Ek

Ek

See also: ek, ek-, -ek, ék, -ék, EK, and ÉK

Swedish

Proper noun

Ek

  1. A surname.

ek

ek

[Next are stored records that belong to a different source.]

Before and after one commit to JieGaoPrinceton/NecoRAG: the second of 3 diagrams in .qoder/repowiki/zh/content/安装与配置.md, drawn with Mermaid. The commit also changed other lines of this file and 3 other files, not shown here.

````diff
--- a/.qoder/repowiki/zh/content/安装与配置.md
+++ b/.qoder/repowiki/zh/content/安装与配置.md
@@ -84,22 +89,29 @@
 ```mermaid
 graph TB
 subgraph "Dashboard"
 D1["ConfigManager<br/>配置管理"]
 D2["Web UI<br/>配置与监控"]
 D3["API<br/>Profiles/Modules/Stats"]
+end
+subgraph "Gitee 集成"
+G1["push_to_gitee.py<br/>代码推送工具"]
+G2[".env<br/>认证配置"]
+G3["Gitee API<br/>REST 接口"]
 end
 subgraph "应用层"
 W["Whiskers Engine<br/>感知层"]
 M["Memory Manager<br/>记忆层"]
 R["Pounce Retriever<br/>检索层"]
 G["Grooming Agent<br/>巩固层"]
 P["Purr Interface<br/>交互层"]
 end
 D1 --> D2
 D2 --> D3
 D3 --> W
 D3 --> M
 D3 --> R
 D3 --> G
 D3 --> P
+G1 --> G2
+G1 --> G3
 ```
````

See also: ek-, -ek, ék, -ék, Ek, EK, and ÉK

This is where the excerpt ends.